Many parents will try to explain why the child shouldn’t feel that way or give unsolicited advice on how they should feel or do instead.
There is an implicit sense of invalidation here that the child had the wrong feelings. This undoes everything in steps 1 and 2.
At this point, you really don’t need to say anything else. Simply stay with the child and express empathy and attunement with your facial expression or body language.
If you want to teach them to “think differently” or see things from a different perspective, do it later. Now is not the right time for that.
This is a time for your child to understand their feelings, accept them, and form an emotion regulation strategy, not a time for lectures.
33 examples of validating statements
- I can see why you are upset.
- That must be hard.
- How rude!
- That must be frustrating
- That is so sad.
- What a yucky day for you!
- Tell me what happened.
- It makes sense that you feel upset.
- It means a lot to you.
- I know it must really hurt. Do you want a hug?
- I would feel bad in that situation, too.
- What a horrible thing they said!
- You wanted to help but didn’t realize they didn’t want it.
- I’d feel that way, too.
- What you’re feeling is completely normal.
- Your feelings are valid.
- There are no wrong feelings.
- You don’t need their permission to feel.
- I’m sorry that I hurt you.
- It’s normal to feel that way.
- That was a big fall.

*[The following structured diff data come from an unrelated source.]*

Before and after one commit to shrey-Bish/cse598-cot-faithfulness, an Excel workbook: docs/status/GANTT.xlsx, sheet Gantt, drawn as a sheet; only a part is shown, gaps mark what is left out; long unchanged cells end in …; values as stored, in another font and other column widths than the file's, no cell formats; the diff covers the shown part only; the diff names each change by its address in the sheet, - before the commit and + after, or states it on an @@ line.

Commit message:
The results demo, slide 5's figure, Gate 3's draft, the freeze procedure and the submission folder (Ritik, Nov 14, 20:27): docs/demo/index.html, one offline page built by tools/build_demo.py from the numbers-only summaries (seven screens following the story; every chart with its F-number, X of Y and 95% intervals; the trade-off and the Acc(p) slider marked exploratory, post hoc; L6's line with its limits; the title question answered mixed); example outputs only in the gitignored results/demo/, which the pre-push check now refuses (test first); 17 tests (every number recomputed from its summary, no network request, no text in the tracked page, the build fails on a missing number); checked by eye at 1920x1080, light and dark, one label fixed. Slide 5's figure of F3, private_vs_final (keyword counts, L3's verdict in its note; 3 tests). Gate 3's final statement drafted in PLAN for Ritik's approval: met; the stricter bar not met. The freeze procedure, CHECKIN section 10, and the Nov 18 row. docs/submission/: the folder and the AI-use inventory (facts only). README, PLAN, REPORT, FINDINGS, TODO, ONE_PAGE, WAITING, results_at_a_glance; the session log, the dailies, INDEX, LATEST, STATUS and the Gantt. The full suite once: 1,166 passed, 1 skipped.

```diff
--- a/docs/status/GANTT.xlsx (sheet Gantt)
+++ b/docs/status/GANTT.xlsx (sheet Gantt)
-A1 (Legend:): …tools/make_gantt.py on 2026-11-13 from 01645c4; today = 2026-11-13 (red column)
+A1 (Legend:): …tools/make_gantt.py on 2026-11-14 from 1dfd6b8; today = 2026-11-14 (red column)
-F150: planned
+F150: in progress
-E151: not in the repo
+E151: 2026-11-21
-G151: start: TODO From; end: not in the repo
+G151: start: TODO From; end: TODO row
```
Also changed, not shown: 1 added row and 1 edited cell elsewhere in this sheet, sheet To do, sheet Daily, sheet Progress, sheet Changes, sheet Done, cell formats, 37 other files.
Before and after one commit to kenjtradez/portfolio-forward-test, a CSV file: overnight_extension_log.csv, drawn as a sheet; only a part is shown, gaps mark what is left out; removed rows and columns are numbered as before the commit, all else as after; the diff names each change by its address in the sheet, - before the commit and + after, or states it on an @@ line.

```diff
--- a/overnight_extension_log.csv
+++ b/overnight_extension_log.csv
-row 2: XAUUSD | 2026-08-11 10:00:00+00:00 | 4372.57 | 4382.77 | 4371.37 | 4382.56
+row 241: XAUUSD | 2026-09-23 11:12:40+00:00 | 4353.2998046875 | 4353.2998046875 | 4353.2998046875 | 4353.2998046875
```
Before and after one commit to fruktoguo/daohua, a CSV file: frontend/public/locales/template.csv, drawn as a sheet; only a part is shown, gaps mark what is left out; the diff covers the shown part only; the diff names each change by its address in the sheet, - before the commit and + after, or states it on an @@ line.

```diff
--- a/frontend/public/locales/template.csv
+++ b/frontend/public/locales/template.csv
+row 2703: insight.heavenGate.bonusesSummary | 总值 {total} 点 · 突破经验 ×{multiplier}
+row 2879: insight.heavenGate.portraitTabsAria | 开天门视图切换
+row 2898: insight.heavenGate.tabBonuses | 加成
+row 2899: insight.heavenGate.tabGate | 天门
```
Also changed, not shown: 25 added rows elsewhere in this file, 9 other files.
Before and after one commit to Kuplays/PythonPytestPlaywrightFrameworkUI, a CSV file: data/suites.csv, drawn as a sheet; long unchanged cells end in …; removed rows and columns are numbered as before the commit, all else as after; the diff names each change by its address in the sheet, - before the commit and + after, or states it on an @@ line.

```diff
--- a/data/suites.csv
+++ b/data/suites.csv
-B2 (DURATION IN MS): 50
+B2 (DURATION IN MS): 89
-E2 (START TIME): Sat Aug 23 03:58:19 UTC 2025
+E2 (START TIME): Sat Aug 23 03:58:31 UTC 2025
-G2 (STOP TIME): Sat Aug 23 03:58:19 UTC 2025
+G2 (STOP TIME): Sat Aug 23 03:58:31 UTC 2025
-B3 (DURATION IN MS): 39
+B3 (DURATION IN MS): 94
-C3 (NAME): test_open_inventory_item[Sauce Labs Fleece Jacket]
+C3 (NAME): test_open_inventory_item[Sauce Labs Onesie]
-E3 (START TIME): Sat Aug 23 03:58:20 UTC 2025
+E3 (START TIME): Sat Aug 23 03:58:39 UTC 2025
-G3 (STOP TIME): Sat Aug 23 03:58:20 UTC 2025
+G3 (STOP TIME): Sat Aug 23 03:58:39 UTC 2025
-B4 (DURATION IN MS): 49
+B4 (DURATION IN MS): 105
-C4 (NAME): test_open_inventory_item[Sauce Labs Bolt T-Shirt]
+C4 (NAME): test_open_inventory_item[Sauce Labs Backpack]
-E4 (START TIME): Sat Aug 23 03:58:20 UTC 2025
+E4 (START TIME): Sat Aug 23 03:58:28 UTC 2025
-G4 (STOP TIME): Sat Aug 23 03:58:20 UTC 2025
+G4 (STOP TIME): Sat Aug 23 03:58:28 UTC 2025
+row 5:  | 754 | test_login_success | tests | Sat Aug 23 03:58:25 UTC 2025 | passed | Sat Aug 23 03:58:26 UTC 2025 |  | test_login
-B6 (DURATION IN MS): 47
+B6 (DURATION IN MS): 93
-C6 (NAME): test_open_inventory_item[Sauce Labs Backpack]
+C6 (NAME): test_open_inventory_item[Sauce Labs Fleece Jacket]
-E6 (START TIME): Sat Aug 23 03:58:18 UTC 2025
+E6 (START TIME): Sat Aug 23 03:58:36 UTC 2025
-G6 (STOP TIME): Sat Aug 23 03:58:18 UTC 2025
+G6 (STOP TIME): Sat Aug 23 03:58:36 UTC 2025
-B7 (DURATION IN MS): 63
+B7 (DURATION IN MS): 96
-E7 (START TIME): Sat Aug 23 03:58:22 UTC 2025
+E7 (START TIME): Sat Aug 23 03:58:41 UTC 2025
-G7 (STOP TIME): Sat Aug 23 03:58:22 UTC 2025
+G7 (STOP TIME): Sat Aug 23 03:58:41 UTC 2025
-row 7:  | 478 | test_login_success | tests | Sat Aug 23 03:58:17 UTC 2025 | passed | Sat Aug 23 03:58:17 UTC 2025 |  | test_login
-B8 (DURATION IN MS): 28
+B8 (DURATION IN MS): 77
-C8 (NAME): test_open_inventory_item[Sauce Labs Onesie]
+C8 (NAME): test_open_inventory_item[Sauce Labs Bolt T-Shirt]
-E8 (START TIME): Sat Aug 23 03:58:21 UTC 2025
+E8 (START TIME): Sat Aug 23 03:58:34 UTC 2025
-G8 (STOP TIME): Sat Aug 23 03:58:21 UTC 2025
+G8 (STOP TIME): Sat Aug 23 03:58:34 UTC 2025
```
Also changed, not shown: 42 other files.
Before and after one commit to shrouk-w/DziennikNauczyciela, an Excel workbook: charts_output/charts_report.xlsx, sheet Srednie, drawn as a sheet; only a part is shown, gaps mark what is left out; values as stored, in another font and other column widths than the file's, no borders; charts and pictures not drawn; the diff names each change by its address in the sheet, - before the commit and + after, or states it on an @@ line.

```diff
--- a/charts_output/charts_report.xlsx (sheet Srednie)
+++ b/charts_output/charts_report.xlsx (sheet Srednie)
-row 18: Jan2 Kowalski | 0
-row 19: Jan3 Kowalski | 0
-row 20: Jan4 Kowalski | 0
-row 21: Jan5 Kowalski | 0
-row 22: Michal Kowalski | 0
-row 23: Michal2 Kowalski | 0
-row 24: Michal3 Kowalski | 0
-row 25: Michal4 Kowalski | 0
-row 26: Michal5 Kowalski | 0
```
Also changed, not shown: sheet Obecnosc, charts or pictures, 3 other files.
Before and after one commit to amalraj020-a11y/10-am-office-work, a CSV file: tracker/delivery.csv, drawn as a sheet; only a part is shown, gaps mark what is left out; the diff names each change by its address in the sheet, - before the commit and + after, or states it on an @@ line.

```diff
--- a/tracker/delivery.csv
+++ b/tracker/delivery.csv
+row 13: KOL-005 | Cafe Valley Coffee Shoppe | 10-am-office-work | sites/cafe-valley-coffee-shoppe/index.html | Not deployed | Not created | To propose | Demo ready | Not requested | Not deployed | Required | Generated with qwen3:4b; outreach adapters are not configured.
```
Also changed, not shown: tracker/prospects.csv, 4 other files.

I’m so glad you’re ok.
- Thank you for sharing your feelings with me.
- I’m so sorry.
- It makes sense that you feel attacked.
- I agree that was wrong of them.
- I can’t believe they did that either.
- That feels so wrong. I’m glad you stuck with your decision.
- You were so brave.
- You persevered.
- I noticed you were very calm despite all the chaos.
- It is ok to cry. Don’t feel bad about it.
- It’s not wrong to feel that way.
- Ouch, that looks like it hurts.
- 1.Krause ED, Mendelson T, Lynch TR. Childhood emotional invalidation and adult psychological distress: the mediating role of emotional inhibition. Child Abuse & Neglect. Published online February 2003:199-213. doi:10.1016/s0145-2134(02)00536-7
- 2.Neff KD, McGehee P. Self-compassion and Psychological Resilience Among Adolescents and Young Adults. Self and Identity. Published online July 2010:225-240. doi:10.1080/15298860902979307
- 3.McMain S, Korman L, Dimeff L. Dialectical behavior therapy and the treatment of emotion dysregulation. J Clin Psychol. 2001;57(2):183-196. doi:4.Cole PM, Llera SJ, Pemberton CK. Emotional instability, poor emotional awareness, and the development of borderline personality. Dev Psychopathol. Published online October 14, 2009:1293-1310. doi:10.1017/s09545794099901625.Westphal M, Leahy RL, Pala AN, Wupperman P. Self-compassion and emotional invalidation mediate the effects of parental indifference on psychopathology. Psychiatry Research. Published online August 2016:186-191. doi:10.1016/j.psychres.2016.05.040